FOMC 16 Dec 2015

The Fed has form. When it wants to take away the punchbowl, it usually telegraphs its intentions well in advance so partygoers have time to go buy their own moonshine. So it was with QE taper, signaled in 2013, executed in 2014. By the time the Fed stopped net purchases of bonds the market had digested the eventuality and 10 year US treasury yields ended 2014 lower than at the beginning. The idea behind this is simple; the Fed wants to give the economy time to prepare for tighter policy, and constantly communicates with the market, managing expectations until when the move comes, the reaction is one of indifference. As we have seen in September, sometimes, the expectation becomes so entrenched that failure to act as signaled results in disappointment.

Forward guidance was meant more narrowly to mean central banks promising to keep interest rates lower for a longer period than signaled by traditional reaction function, an augmentation to policy once the traditional and the traditionally extraordinary have been exhausted, a last resort. Today, could it be interpreted as a more detailed statement about the intended objectives of the Fed, not just at the front end of the curve but across the curve as well? The Fed wants to hike rates, but it doesn’t want 10 year or 30 year yields to rise excessive or at all. Hence the numerous signals that the path of rate hikes will be slow, that inflation risk is de minimis, that treasury bonds will be in short supply, and so on.

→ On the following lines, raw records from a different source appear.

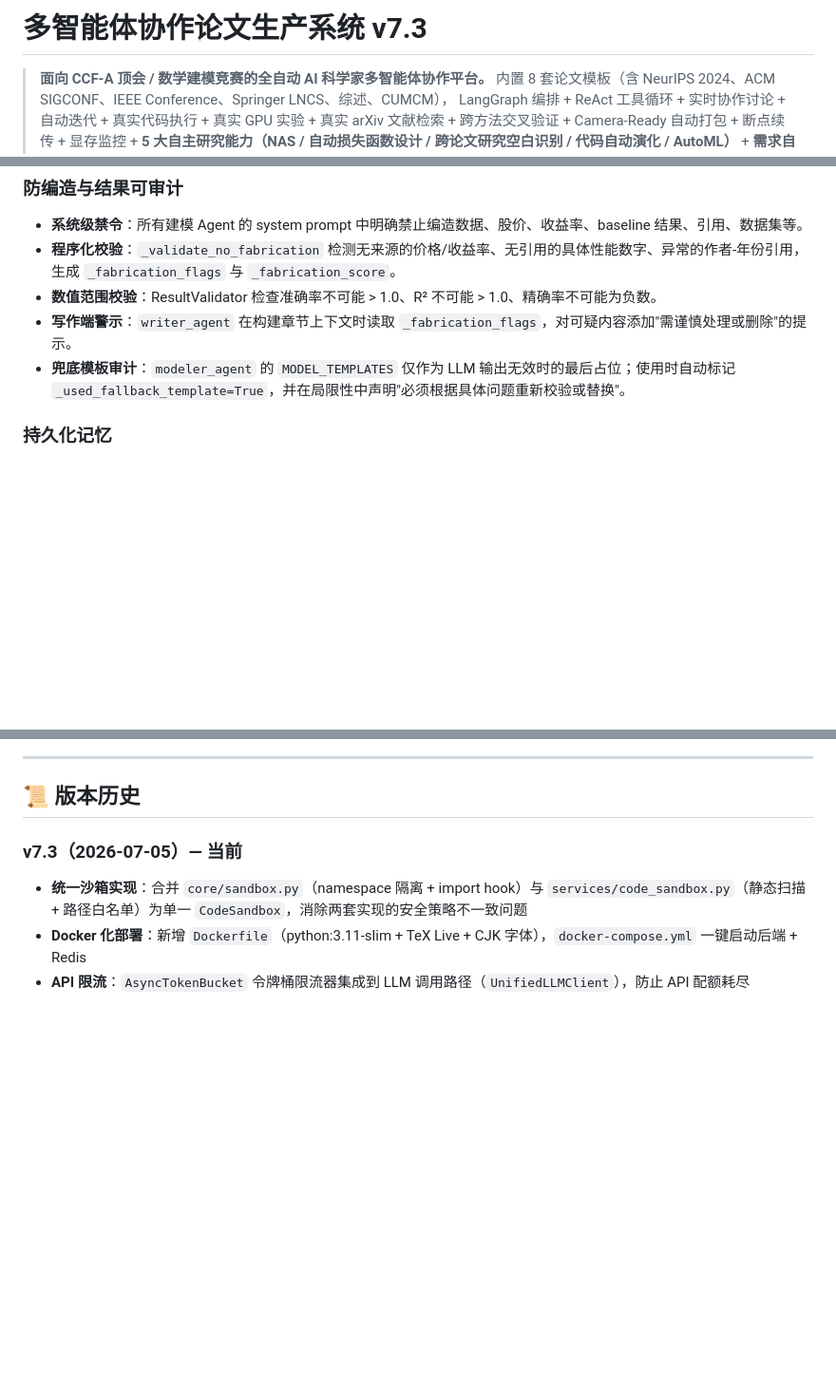
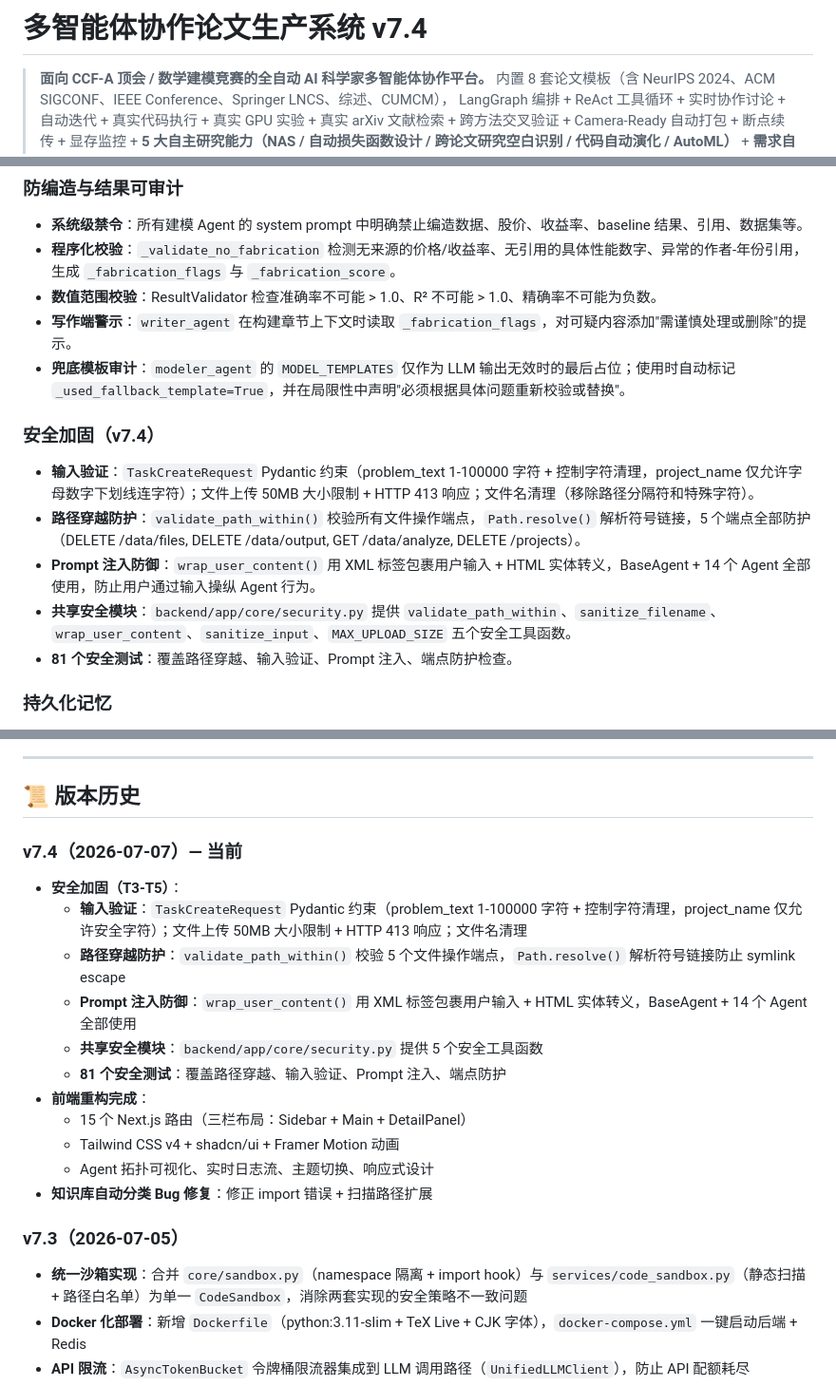
Before and after one commit to haitanghuaweimianTom/LabAgent-MutiAgentSystem, a Markdown page: README.md, 3 parts joined by grey strips. Shown at 95% size. GitHub-like rendering; blank space fills up the shorter version.

Commit message:
docs: update README to v7.4 with security fixes T3-T5 and frontend redesign

```diff
--- a/README.md
+++ b/README.md
@@ -1,4 +1,4 @@
-# 多智能体协作论文生产系统 v7.3
+# 多智能体协作论文生产系统 v7.4
 
 > **面向 CCF-A 顶会 / 数学建模竞赛的全自动 AI 科学家多智能体协作平台。**
 > 内置 8 套论文模板（含 NeurIPS 2024、ACM SIGCONF、IEEE Conference、Springer LNCS、综述、CUMCM），
@@ -80,6 +80,13 @@ LangGraph 编排器根据 `paper_template` + `workflow_type` 自动选择最合
 - **数值范围校验**：ResultValidator 检查准确率不可能 > 1.0、R² 不可能 > 1.0、精确率不可能为负数。
 - **写作端警示**：`writer_agent` 在构建章节上下文时读取 `_fabrication_flags`，对可疑内容添加"需谨慎处理或删除"的提示。
 - **兜底模板审计**：`modeler_agent` 的 `MODEL_TEMPLATES` 仅作为 LLM 输出无效时的最后占位；使用时自动标记 `_used_fallback_template=True`，并在局限性中声明"必须根据具体问题重新校验或替换"。
+
+### 安全加固（v7.4）
+- **输入验证**：`TaskCreateRequest` Pydantic 约束（problem_text 1-100000 字符 + 控制字符清理，project_name 仅允许字母数字下划线连字符）；文件上传 50MB 大小限制 + HTTP 413 响应；文件名清理（移除路径分隔符和特殊字符）。
+- **路径穿越防护**：`validate_path_within()` 校验所有文件操作端点，`Path.resolve()` 解析符号链接，5 个端点全部防护（DELETE /data/files, DELETE /data/output, GET /data/analyze, DELETE /projects）。
+- **Prompt 注入防御**：`wrap_user_content()` 用 XML 标签包裹用户输入 + HTML 实体转义，BaseAgent + 14 个 Agent 全部使用，防止用户通过输入操纵 Agent 行为。
+- **共享安全模块**：`backend/app/core/security.py` 提供 `validate_path_within`、`sanitize_filename`、`wrap_user_content`、`sanitize_input`、`MAX_UPLOAD_SIZE` 五个安全工具函数。
+- **81 个安全测试**：覆盖路径穿越、输入验证、Prompt 注入、端点防护检查。
 
 ### 持久化记忆
 - `MemoryManager` 三级记忆架构：Working Memory（任务上下文）/ Episodic Memory（事件流）/ Lessons Memory（跨任务经验教训）
@@ -740,7 +747,20 @@ MATHMODEL_API_KEY=your-secret-key    # 可选：启用 API 认证
 
 ## 📜 版本历史
 
-### v7.3（2026-07-05）— 当前
+### v7.4（2026-07-07）— 当前
+- **安全加固（T3-T5）**：
+  - **输入验证**：`TaskCreateRequest` Pydantic 约束（problem_text 1-100000 字符 + 控制字符清理，project_name 仅允许安全字符）；文件上传 50MB 大小限制 + HTTP 413 响应；文件名清理
+  - **路径穿越防护**：`validate_path_within()` 校验 5 个文件操作端点，`Path.resolve()` 解析符号链接防止 symlink escape
+  - **Prompt 注入防御**：`wrap_user_content()` 用 XML 标签包裹用户输入 + HTML 实体转义，BaseAgent + 14 个 Agent 全部使用
+  - **共享安全模块**：`backend/app/core/security.py` 提供 5 个安全工具函数
+  - **81 个安全测试**：覆盖路径穿越、输入验证、Prompt 注入、端点防护
+- **前端重构完成**：
+  - 15 个 Next.js 路由（三栏布局：Sidebar + Main + DetailPanel）
+  - Tailwind CSS v4 + shadcn/ui + Framer Motion 动画
+  - Agent 拓扑可视化、实时日志流、主题切换、响应式设计
+- **知识库自动分类 Bug 修复**：修正 import 错误 + 扫描路径扩展
+
+### v7.3（2026-07-05）
 - **统一沙箱实现**：合并 `core/sandbox.py`（namespace 隔离 + import hook）与 `services/code_sandbox.py`（静态扫描 + 路径白名单）为单一 `CodeSandbox`，消除两套实现的安全策略不一致问题
 - **Docker 化部署**：新增 `Dockerfile`（python:3.11-slim + TeX Live + CJK 字体），`docker-compose.yml` 一键启动后端 + Redis
 - **API 限流**：`AsyncTokenBucket` 令牌桶限流器集成到 LLM 调用路径（`UnifiedLLMClient`），防止 API 配额耗尽
```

Surely today, the Fed has once again engineered conditions to its tastes. The market expects a rate hike of 25 basis points, and little impact if any at the long end of the term structure. Quite in line with what the Fed intends.